Yet as the snow fell and the wind howled, some looked for other explanations for the storm and its resulting power outages. The conservative website The Gateway Pundit made the false claim that President Joe Biden’s energy policies somehow prevented Texas plants from generating the power the state needed and “led to Texans literally freezing to death.”
The next day, the conspiracy theory website Infowars published a similarly untrue story that was shared 70,000 times on Facebook and Twitter. Four days later, U.S. Rep. Lauren Boebert, R-Colorado, tweeted to her 100,000 followers that Biden’s energy policies were “leaving millions of Texans freezing to death.”
All those claims were false. In fact, an emergency request granted by the Biden administration gave the state authority to exceed federal environmental limits in order to provide enough power to Texans.
To climate scientists and misinformation researchers, claims like these mark an important shift: Instead of focusing on denialism, climate misinformation is getting local, focused on extreme weather events tied to a changing climate — such the Texas storm or recent wildfires that ravaged California and Australia.

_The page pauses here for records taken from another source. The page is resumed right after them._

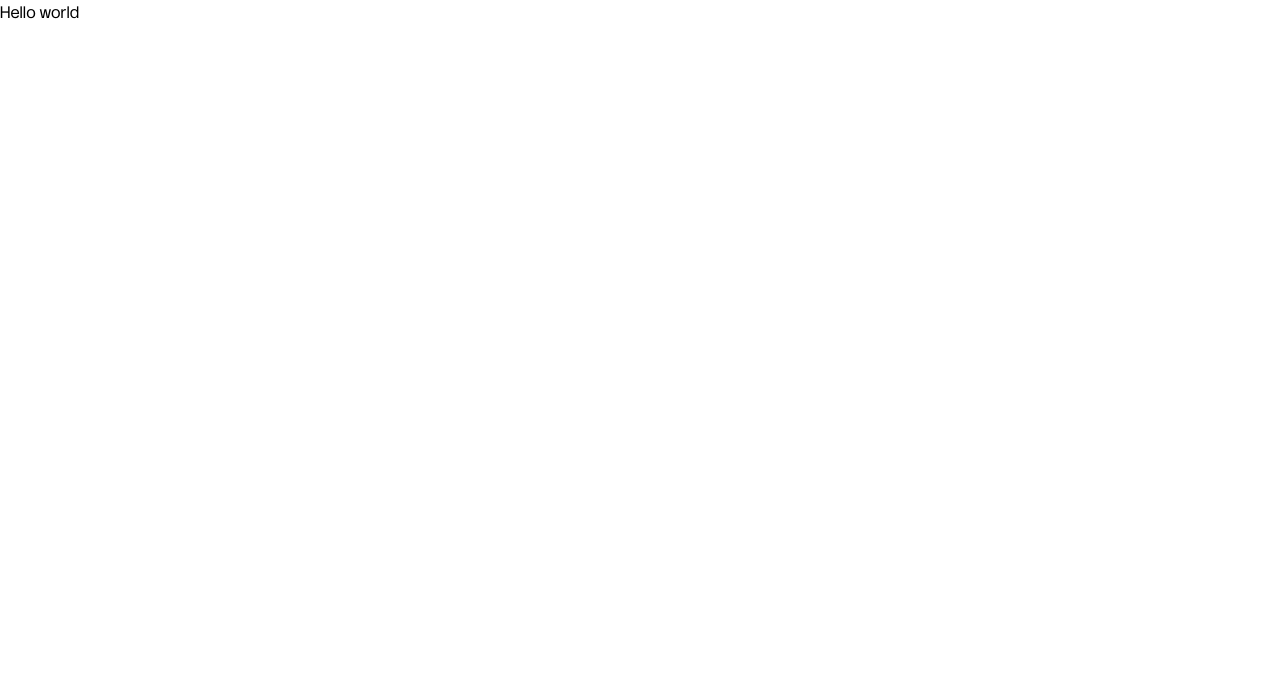
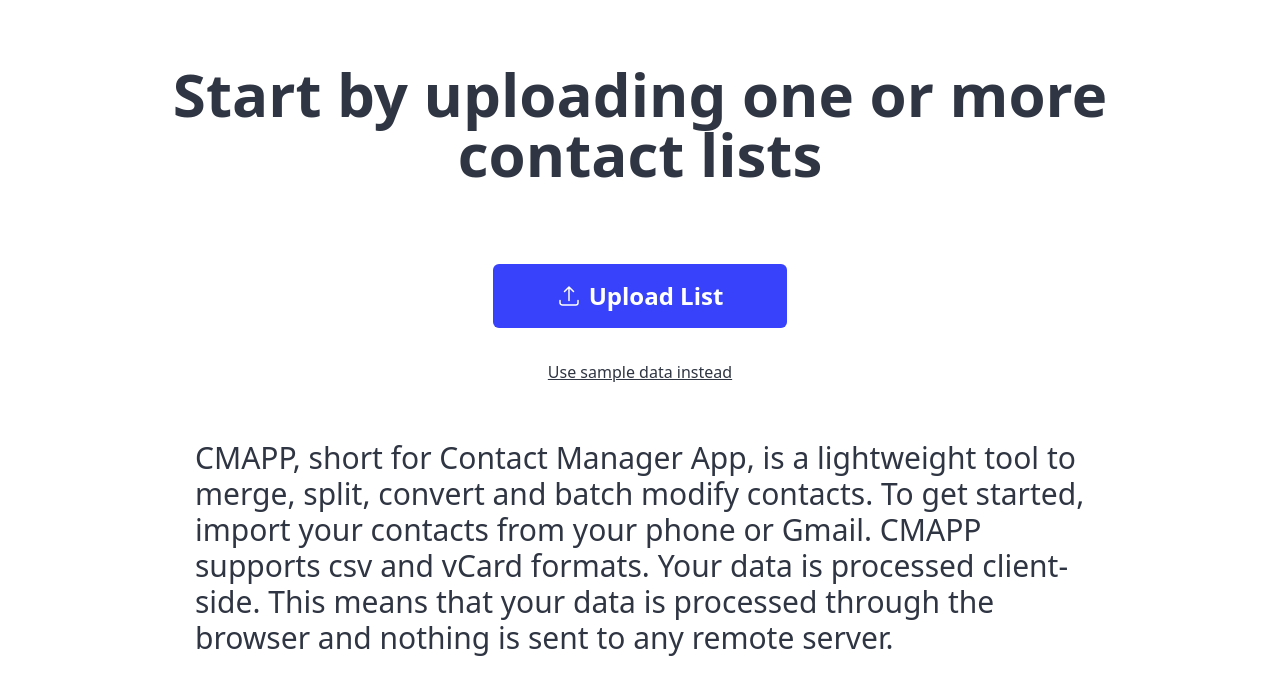
Before and after one commit to nmncode9/CMAPP, a React (Vite) app: page / in a window 1280 px wide. Shown: the top 694 px of the page. Built offline with nearby package versions, Linux system fonts and the light colour scheme.

Commit message:
Add static UploadScreen component

```diff
--- a/package.json
+++ b/package.json
@@ -10,6 +10,7 @@
     "preview": "vite preview"
   },
   "dependencies": {
+    "@heroicons/react": "^2.2.0",
     "react": "^19.1.1",
     "react-dom": "^19.1.1",
     "xlsx": "^0.18.5",
--- a/src/App.css
+++ b/src/App.css
@@ -0,0 +1 @@
+@import "tailwindcss";
--- a/src/App.jsx
+++ b/src/App.jsx
@@ -1,10 +1,11 @@
 import './App.css'
+import UploadScreen from './components/UploadScreen'
 
 function App() {
 
   return (
     <>
-      <h1>Hello world</h1>
+      <UploadScreen />
     </>
   )
 }
--- /dev/null
+++ b/src/components/UploadScreen.jsx
@@ -0,0 +1,19 @@
+
+
+export default function UploadScreen() {
+
+
+  return (
+    <main className="pt-16 max-w-[1100px] mx-auto text-neutral-dark text-center">
+      <h1 className="text-6xl font-[900] mb-20">Start by uploading one or more contact lists</h1>
+      <button className="cursor-pointer mb-8 flex items-center mx-auto justify-center gap-2 px-16 py-4 bg-primary text-white font-[700] rounded-md text-2xl hover:bg-secondary transition">
+        <svg xmlns="http://www.w3.org/2000/svg" fill="none" viewBox="0 0 24 24" strokeWidth={1.5} stroke="currentColor" className="size-6">
+          <path strokeLinecap="round" strokeLinejoin="round" d="M3 16.5v2.25A2.25 2.25 0 0 0 5.25 21h13.5A2.25 2.25 0 0 0 21 18.75V16.5m-13.5-9L12 3m0 0 4.5 4.5M12 3v13.5" />
+        </svg>Upload List
+      </button>
+      <button className="underline cursor-pointer mb-14">Use sample data instead</button>
+      <p className="max-w-[890px] mx-auto font-[500] text-3xl text-left">CMAPP, short for Contact Manager App, is a lightweight tool to merge, split, convert and batch modify contacts. To get started, import your contacts from your phone or Gmail.  CMAPP supports csv and vCard formats. Your data is processed client-side. This means that your data is processed through the browser and nothing is sent to any remote server.</p>
+    </main>
+  )
+
+}
--- a/src/index.css
+++ b/src/index.css
@@ -30,4 +30,13 @@
 
 @theme {
   --font-sans: "NeutralSans", system-ui, sans-serif;
+
+  --color-danger: #ff4757;          /* Watermelon */
+  --color-primary: #3742fa;         /* Bright Greek */
+  --color-warning: #ffa502;         /* Orange */
+  --color-secondary: #70a1ff;       /* French Sky Blue */
+  --color-success: #2ed573;         /* UFO Green */
+  --color-neutral-dark: #2f3542;    /* Prestige Blue */
+  --color-neutral-light: #57606f;   /* Grisaille */
+  --color-faded-gray: #a4b0be;      /* Peace */
 }
--- /dev/null
+++ b/tailwind.config.js
@@ -0,0 +1,4 @@
+/** @type {import('tailwindcss').Config} */
+export default {
+  content: ["./index.html", "./src/**/*.{js,jsx,ts,tsx}"],
+};
```
Also changed, not shown: 1 other file (tests, documents, lock files or other folders).
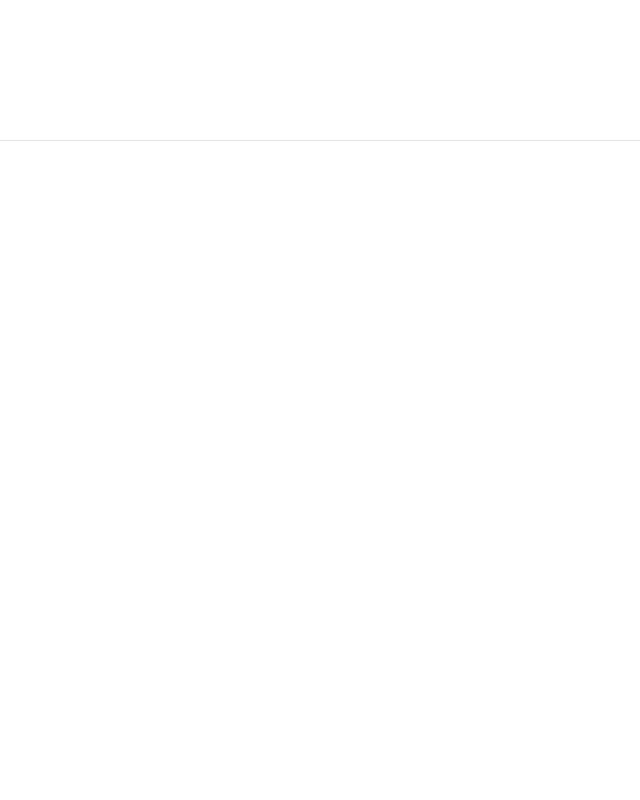
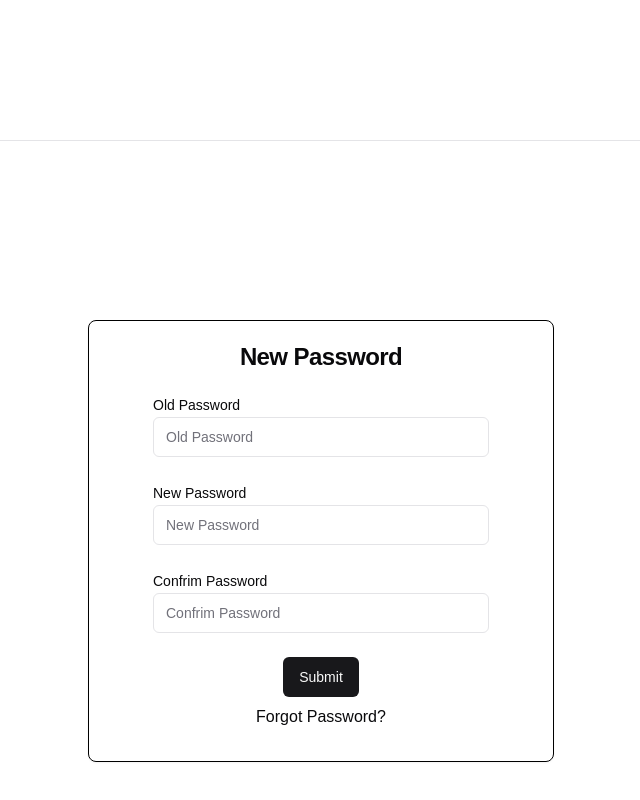
Before and after one commit to immanuel-254/myauth-design, a Next.js app: page / in a window 1280 px wide. Shown: the part 660-1460 px from the top of the page, without its empty margins (319-959 px from the left). Before the commit the page ends 801 px from the top, so only its background shows below. Built offline with nearby package versions, Linux system fonts and the light colour scheme.

Commit message:
Created the change password form

```diff
--- /dev/null
+++ b/app/components/change-password.tsx
@@ -0,0 +1,43 @@
+import { Button } from "@/components/ui/button";
+import {
+    Card,
+    CardContent,
+    CardFooter,
+    CardHeader,
+    CardTitle,
+  } from "@/components/ui/card"
+import { Input } from "@/components/ui/input";
+import { Label } from "@/components/ui/label";
+
+
+const ChangePasswordForm = () => {
+    return(
+    <div className="flex flex-col items-center justify-center h-screen">
+    <Card className="px-10">
+  <CardHeader className="text-center">
+    <CardTitle>New Password</CardTitle>
+  </CardHeader>
+  <form method="post">
+  <CardContent className="w-96">
+    <Label htmlFor="oldpassword">Old Password</Label>
+    <Input type="password" placeholder="Old Password" />
+    <br/>
+    <Label htmlFor="newpassword">New Password</Label>
+    <Input type="password" placeholder="New Password" />
+    <br/>
+    <Label htmlFor="confirmpassword">Confrim Password</Label>
+    <Input type="password" placeholder="Confrim Password" />
+  </CardContent>
+  <CardFooter className="flex flex-col items-center justify-center">
+    <Button type="submit">Submit</Button>
+    <a href="#" className="my-2">Forgot Password?</a>
+  </CardFooter>
+  </form>
+
+</Card>
+</div>
+)
+
+}
+
+export default ChangePasswordForm;
--- a/app/page.tsx
+++ b/app/page.tsx
@@ -1,3 +1,4 @@
+import ChangePasswordForm from "./components/change-password";
 import LoginForm from "./components/login";
 import NavBar from "./components/navbar";
 
@@ -7,6 +8,7 @@ export default function Home() {
       <NavBar/>
       <LoginForm/>
       <hr />
+      <ChangePasswordForm/>
     </div>
   );
 }
```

“It just isn’t credible to deny climate change or the impacts it’s having. People see it with their own two eyes,” said Penn State University climate scientist Michael Mann. “So there’s a shift in tactics. Now it’s softer forms of denial, and efforts to diminish the impacts of climate change.” [Continue reading…]